What is being asked: Leaving out all pictures, reproduce the entries below exactly, from the first line through the line that contains "The method notes".

Data:
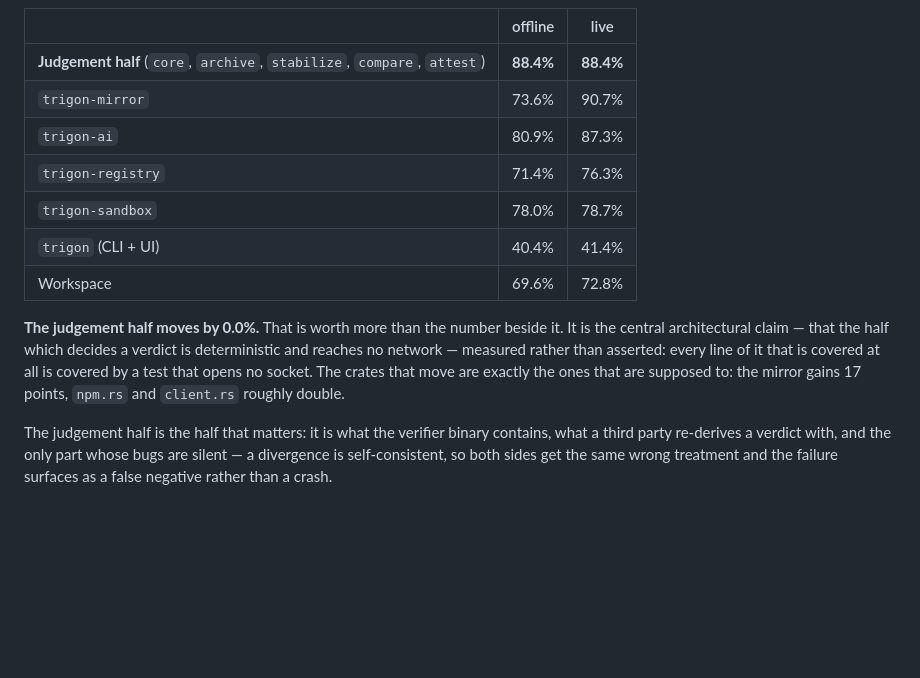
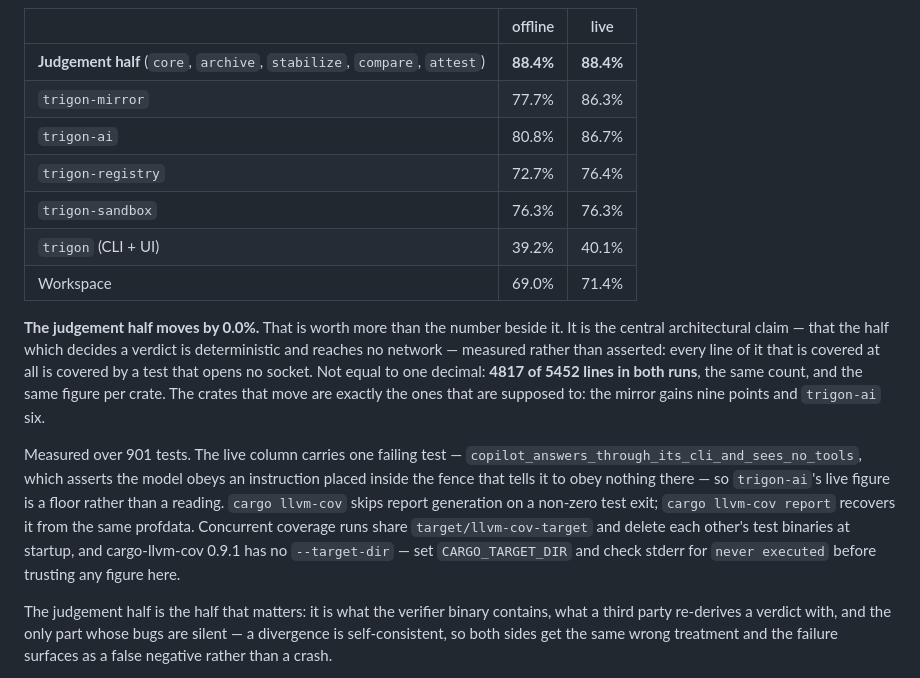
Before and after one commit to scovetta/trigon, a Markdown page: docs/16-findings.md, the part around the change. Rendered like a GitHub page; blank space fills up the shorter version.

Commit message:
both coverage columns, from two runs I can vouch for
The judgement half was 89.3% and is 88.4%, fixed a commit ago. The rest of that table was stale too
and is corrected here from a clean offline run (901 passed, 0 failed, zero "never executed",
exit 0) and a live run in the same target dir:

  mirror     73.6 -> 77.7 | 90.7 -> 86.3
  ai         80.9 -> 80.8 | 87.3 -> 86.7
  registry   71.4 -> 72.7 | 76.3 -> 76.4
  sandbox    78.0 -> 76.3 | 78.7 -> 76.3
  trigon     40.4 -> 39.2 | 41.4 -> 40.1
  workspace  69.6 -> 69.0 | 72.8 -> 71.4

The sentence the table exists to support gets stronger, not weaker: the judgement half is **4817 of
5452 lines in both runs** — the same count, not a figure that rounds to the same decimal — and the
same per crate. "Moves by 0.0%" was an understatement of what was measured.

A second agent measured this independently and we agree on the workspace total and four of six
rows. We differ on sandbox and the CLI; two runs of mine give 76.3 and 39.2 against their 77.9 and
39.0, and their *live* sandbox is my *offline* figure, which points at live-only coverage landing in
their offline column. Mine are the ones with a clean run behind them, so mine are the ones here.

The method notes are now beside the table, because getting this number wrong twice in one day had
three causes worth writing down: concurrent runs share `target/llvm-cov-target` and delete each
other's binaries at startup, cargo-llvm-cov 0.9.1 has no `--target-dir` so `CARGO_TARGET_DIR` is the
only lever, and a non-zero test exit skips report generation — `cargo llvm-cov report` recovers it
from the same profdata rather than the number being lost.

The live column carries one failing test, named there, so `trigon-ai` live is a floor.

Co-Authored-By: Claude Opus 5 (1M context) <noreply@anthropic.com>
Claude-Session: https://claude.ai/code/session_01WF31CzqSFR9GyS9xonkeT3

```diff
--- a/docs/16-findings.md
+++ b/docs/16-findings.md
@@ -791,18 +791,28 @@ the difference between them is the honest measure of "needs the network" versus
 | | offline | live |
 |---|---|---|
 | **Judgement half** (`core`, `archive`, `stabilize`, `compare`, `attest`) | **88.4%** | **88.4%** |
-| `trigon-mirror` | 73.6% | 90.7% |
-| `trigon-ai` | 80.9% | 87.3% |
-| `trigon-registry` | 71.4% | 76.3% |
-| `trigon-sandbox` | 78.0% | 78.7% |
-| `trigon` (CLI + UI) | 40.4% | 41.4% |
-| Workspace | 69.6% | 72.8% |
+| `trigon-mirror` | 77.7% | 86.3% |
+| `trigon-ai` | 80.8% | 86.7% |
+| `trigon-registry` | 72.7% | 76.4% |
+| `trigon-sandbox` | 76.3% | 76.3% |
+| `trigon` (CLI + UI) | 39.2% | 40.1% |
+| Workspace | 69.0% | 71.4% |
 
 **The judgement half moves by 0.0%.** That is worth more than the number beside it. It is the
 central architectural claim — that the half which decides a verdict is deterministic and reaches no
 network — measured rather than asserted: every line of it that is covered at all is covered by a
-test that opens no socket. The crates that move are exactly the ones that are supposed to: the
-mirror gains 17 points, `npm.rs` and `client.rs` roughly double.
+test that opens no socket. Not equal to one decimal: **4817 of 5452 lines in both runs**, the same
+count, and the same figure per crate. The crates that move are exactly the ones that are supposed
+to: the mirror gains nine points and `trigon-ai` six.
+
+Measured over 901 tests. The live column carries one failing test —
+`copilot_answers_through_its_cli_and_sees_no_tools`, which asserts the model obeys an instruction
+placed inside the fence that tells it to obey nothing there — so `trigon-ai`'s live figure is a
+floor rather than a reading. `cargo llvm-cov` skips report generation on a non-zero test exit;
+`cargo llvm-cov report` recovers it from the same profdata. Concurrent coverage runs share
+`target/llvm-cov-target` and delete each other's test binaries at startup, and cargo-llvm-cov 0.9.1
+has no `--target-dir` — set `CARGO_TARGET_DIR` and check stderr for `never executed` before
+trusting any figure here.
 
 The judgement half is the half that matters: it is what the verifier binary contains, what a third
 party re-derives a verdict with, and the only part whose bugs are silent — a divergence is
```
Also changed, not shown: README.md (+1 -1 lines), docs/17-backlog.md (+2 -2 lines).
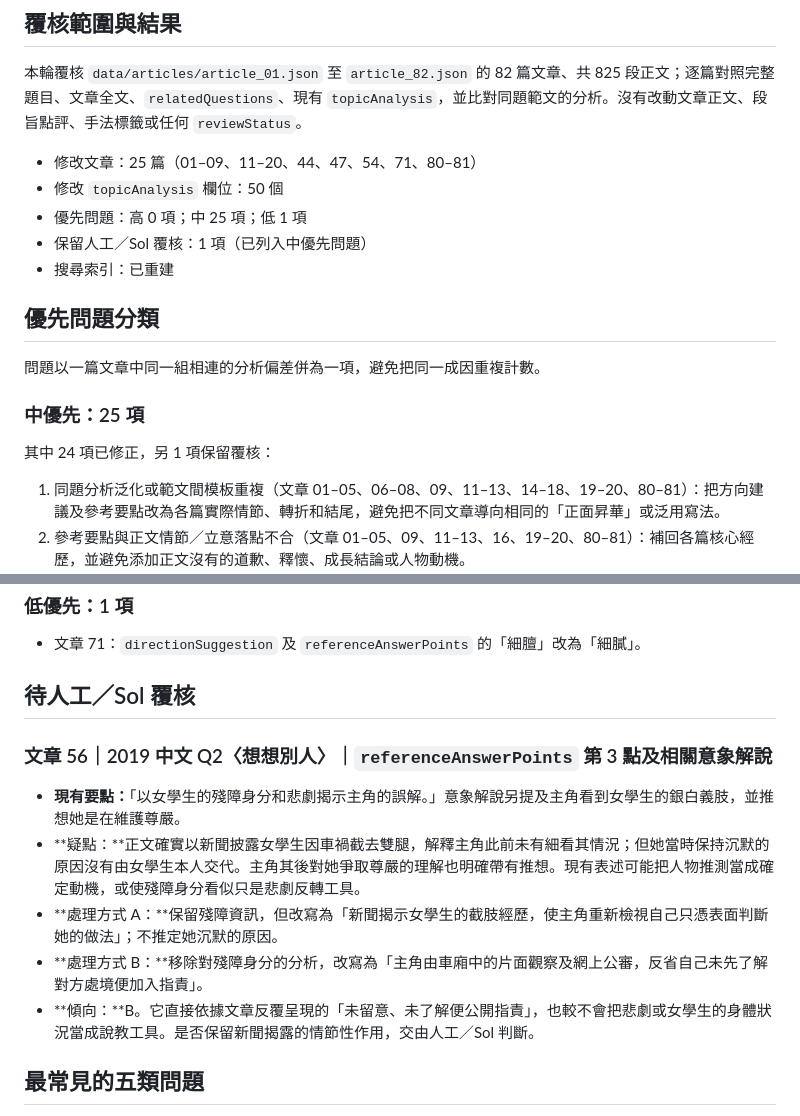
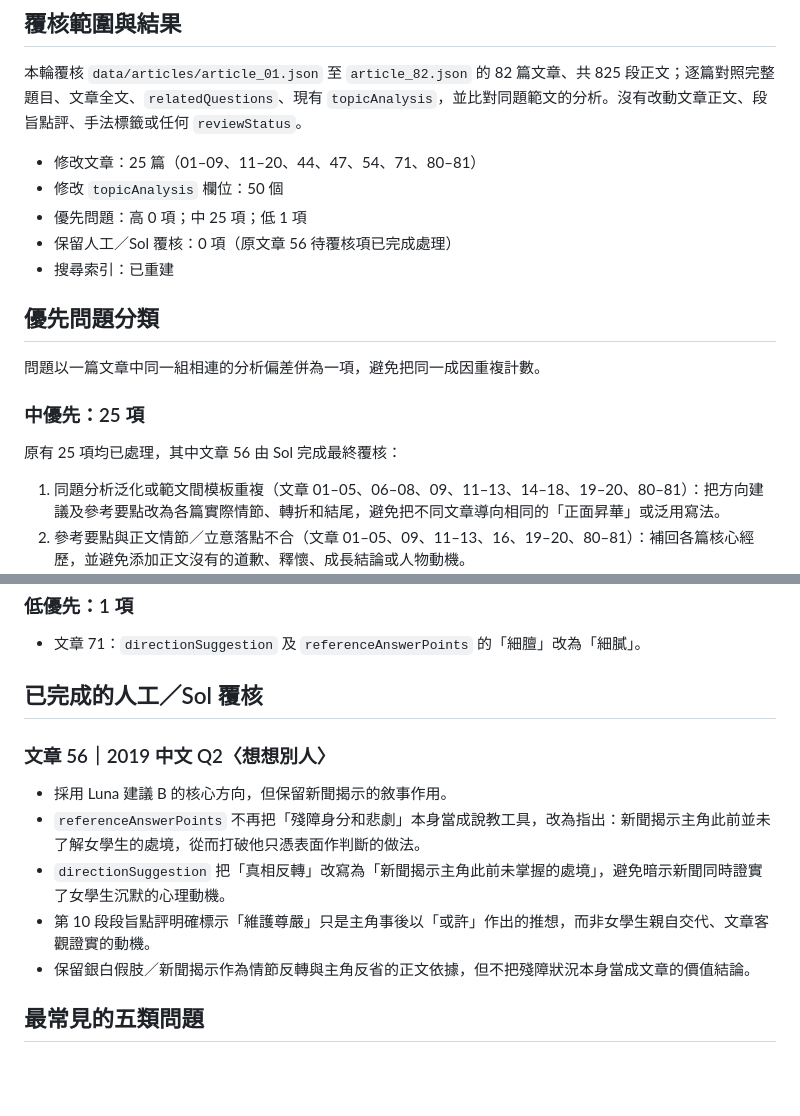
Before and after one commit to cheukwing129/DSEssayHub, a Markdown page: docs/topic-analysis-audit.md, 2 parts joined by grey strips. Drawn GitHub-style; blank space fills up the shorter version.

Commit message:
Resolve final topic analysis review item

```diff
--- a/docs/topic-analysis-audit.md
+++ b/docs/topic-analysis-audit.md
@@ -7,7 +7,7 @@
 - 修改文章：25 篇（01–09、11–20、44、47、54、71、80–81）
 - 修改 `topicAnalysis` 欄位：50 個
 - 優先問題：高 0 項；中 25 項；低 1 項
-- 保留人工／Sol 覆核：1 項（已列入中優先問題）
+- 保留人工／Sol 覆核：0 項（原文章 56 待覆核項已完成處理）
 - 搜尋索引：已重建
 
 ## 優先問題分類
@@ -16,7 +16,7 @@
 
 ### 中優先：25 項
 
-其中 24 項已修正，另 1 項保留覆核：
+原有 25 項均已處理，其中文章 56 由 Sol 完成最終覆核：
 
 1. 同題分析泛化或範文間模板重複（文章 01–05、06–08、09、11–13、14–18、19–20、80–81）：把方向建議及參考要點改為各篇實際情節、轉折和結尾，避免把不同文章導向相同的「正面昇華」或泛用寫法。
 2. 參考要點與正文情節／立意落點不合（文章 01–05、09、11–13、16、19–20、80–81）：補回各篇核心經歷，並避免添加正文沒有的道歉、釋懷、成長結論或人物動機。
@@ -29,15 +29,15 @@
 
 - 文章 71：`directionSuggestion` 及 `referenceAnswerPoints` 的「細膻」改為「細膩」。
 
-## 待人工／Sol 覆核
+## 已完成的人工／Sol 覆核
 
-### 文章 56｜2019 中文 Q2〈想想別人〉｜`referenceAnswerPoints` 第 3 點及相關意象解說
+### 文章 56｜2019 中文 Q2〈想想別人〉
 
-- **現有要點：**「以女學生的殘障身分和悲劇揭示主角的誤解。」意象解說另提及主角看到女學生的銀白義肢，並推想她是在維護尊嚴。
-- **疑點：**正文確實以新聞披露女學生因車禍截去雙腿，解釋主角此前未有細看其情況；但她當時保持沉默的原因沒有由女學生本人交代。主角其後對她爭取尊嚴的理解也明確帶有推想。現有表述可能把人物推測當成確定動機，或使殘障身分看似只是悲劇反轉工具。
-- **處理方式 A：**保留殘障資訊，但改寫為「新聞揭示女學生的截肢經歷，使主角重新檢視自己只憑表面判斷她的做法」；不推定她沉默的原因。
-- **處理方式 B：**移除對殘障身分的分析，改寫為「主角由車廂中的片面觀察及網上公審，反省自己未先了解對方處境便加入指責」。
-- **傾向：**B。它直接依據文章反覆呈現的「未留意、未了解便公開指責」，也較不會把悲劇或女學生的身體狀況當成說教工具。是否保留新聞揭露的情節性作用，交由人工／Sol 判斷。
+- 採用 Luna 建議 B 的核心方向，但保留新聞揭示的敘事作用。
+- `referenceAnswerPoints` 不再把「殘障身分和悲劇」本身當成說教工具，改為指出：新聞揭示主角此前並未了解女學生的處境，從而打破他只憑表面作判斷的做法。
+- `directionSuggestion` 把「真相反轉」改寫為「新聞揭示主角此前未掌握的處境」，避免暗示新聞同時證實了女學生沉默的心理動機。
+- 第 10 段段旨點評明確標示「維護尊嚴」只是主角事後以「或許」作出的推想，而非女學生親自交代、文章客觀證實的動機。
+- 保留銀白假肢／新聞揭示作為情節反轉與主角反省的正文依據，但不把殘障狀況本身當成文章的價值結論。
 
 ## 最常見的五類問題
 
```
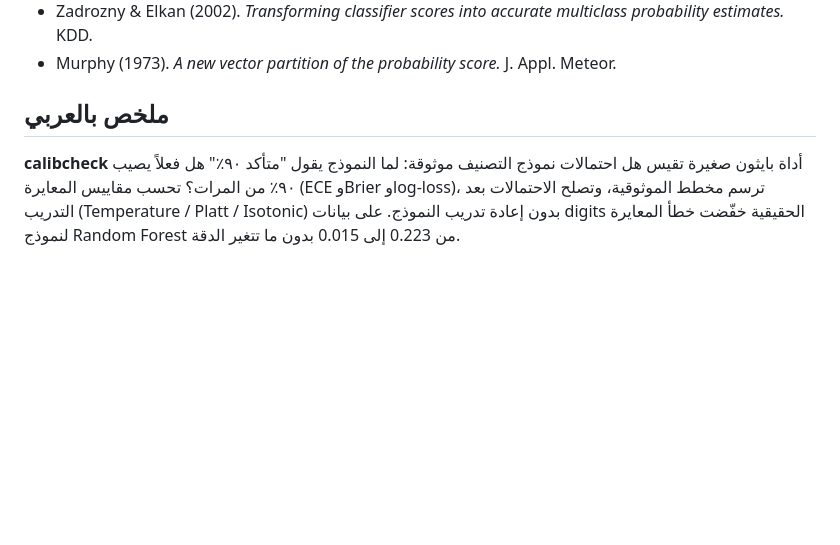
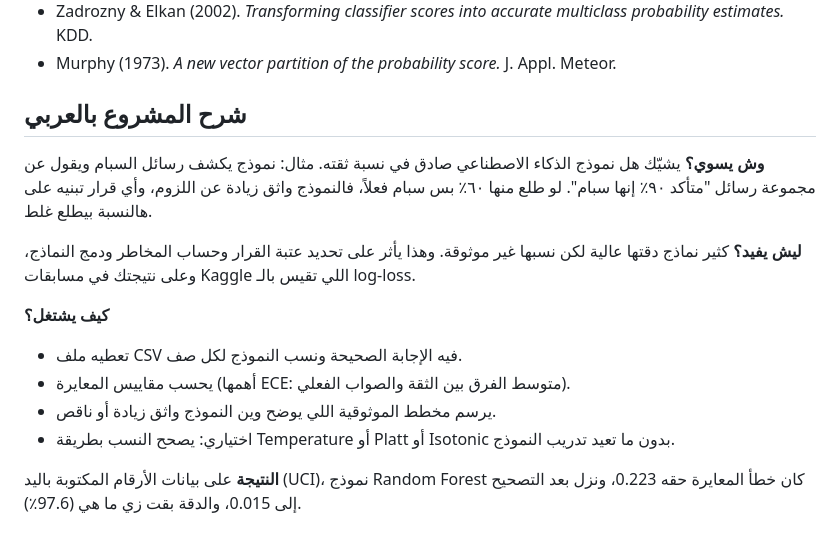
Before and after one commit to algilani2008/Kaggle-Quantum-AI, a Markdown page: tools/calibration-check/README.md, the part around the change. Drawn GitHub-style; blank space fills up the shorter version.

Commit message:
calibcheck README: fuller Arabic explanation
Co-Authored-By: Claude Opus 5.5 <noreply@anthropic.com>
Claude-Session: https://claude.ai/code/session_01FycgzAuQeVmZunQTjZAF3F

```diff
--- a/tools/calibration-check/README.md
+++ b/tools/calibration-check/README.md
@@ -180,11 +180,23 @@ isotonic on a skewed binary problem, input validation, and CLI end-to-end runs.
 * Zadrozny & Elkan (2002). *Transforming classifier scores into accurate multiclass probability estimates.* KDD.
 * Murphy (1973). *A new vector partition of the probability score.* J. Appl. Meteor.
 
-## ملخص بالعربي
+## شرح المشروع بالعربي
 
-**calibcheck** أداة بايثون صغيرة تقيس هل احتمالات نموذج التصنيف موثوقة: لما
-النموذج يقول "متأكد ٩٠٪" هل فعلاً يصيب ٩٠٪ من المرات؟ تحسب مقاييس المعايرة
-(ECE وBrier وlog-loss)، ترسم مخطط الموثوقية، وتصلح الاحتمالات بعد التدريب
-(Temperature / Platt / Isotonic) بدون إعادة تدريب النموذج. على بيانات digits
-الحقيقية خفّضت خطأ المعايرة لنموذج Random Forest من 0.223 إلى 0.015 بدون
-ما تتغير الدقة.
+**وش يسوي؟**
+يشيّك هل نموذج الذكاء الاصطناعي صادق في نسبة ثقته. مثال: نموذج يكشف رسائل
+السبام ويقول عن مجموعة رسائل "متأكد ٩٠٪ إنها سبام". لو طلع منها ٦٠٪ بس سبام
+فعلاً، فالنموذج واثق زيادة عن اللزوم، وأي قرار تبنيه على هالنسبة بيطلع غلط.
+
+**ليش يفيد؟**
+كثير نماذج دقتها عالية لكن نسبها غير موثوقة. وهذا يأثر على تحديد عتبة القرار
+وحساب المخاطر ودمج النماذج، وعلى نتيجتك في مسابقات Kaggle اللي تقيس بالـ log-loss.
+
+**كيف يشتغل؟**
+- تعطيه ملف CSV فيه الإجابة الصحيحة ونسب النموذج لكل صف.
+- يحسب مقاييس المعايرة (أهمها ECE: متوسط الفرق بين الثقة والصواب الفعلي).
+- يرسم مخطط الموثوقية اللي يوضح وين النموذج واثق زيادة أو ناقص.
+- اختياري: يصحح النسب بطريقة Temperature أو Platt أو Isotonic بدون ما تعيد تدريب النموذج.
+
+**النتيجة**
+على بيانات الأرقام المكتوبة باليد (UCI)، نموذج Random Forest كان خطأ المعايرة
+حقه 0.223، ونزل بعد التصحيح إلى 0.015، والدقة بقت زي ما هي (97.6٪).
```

Problem solution:
Before and after one commit to scovetta/trigon, a Markdown page: docs/16-findings.md, the part around the change. Rendered like a GitHub page; blank space fills up the shorter version.

Commit message:
both coverage columns, from two runs I can vouch for
The judgement half was 89.3% and is 88.4%, fixed a commit ago. The rest of that table was stale too
and is corrected here from a clean offline run (901 passed, 0 failed, zero "never executed",
exit 0) and a live run in the same target dir:

  mirror     73.6 -> 77.7 | 90.7 -> 86.3
  ai         80.9 -> 80.8 | 87.3 -> 86.7
  registry   71.4 -> 72.7 | 76.3 -> 76.4
  sandbox    78.0 -> 76.3 | 78.7 -> 76.3
  trigon     40.4 -> 39.2 | 41.4 -> 40.1
  workspace  69.6 -> 69.0 | 72.8 -> 71.4

The sentence the table exists to support gets stronger, not weaker: the judgement half is **4817 of
5452 lines in both runs** — the same count, not a figure that rounds to the same decimal — and the
same per crate. "Moves by 0.0%" was an understatement of what was measured.

A second agent measured this independently and we agree on the workspace total and four of six
rows. We differ on sandbox and the CLI; two runs of mine give 76.3 and 39.2 against their 77.9 and
39.0, and their *live* sandbox is my *offline* figure, which points at live-only coverage landing in
their offline column. Mine are the ones with a clean run behind them, so mine are the ones here.

The method notes are now beside the table, because getting this number wrong twice in one day had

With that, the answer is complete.